British author Mary Shelley has become the latest historical figure to be commemorated by Google Doodles, the Telegraph reports. On what would have been her 213th birthday, the author who brought us the classic horror tale Frankenstein received her own spooky doodle in place of the search engine’s traditional logo.
In true Gothic horror fashion, the image shows a dim room with several ghostly portraits hanging from the walls, while the shadow of a figure with arms outstretched looms from a passageway. You can almost hear the zombie-like groaning sound that often seems to accompany such phenomena.
Hovering the mouse over the logo displays the words “Mary Shelley’s 213th birthday”, while clicking the image links to a search page for “Mary Shelley”. Born in 1797, Shelly began writing Frankenstein at the age of 18. The novel, while Gothic in style and influenced by the Romantic movement, is also considered one of the earliest works of science fiction.
The title character, scientist Victor Frankenstein, creates a terrifying monster in the likeness of man, albeit a big one, and all hell is let loose from there. The story has generated numerous interpretations over the years, including the mistaken attribution of the name “Frankenstein” to the monster, and the 80s song China in Your Hand by T’Pau. Frankenstein’s monster even appeared in Victorian-era anti-Irish propaganda (above right).
Dark themes explored within Shelley’s work have been attributed in part to ongoing tragedy during her own life. Her husband, the Romantic poet Percy Bysshe Shelley, drowned at sea. Three of the couple’s children never saw adolescence, and Shelley finally died after a decade of poor health at the age of 53.
Google Doodles – the search engine’s signature homepage images – change regularly to reflect major events.
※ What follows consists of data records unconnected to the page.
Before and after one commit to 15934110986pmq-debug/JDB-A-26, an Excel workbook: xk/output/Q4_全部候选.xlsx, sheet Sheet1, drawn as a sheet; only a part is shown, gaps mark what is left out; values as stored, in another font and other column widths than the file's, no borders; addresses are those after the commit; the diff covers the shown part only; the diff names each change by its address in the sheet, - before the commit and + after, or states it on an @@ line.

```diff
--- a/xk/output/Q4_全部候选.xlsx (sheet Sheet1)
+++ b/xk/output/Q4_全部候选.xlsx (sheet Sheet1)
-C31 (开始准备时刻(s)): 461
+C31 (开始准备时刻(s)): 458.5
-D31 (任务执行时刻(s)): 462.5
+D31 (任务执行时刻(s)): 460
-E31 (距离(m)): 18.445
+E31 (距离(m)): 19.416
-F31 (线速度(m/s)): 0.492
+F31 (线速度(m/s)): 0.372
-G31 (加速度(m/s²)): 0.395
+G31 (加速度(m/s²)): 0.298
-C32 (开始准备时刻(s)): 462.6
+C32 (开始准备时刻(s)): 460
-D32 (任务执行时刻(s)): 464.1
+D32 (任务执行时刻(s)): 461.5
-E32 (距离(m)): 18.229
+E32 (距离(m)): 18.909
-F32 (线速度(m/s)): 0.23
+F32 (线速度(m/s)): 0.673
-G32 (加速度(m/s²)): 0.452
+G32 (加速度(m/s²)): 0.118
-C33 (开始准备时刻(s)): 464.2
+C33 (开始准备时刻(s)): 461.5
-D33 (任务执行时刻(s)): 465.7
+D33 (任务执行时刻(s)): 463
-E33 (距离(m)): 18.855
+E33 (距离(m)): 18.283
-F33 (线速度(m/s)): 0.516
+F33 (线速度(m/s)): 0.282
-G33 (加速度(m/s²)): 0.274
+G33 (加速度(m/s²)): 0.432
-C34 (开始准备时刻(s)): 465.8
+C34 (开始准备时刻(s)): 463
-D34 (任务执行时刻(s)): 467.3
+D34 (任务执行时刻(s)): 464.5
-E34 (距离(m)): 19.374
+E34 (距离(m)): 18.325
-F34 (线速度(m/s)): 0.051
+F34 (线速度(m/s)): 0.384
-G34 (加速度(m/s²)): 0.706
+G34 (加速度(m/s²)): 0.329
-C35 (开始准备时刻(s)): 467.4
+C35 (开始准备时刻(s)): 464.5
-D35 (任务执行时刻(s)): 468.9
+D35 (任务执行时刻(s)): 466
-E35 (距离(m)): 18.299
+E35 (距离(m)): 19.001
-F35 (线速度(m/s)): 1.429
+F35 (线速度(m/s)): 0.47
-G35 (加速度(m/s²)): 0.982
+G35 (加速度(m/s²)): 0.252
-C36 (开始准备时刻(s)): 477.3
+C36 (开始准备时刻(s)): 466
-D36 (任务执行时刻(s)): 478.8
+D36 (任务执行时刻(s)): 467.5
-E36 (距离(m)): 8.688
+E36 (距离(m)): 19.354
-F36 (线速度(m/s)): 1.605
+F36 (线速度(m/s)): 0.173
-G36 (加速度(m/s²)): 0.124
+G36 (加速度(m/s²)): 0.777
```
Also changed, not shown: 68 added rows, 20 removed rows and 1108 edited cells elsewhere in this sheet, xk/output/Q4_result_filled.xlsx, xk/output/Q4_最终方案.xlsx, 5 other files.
Birthdays of authors JM Barrie and Hans Christian Anderson have also been celebrated, as have the Apollo 11 lunar landing and The Wizard of Oz. The first Google Doodle depicted the Burning Man Festival of 1998, while last year UFOs and crop circles commemorated the birthday of science fiction genius H.G. Wells.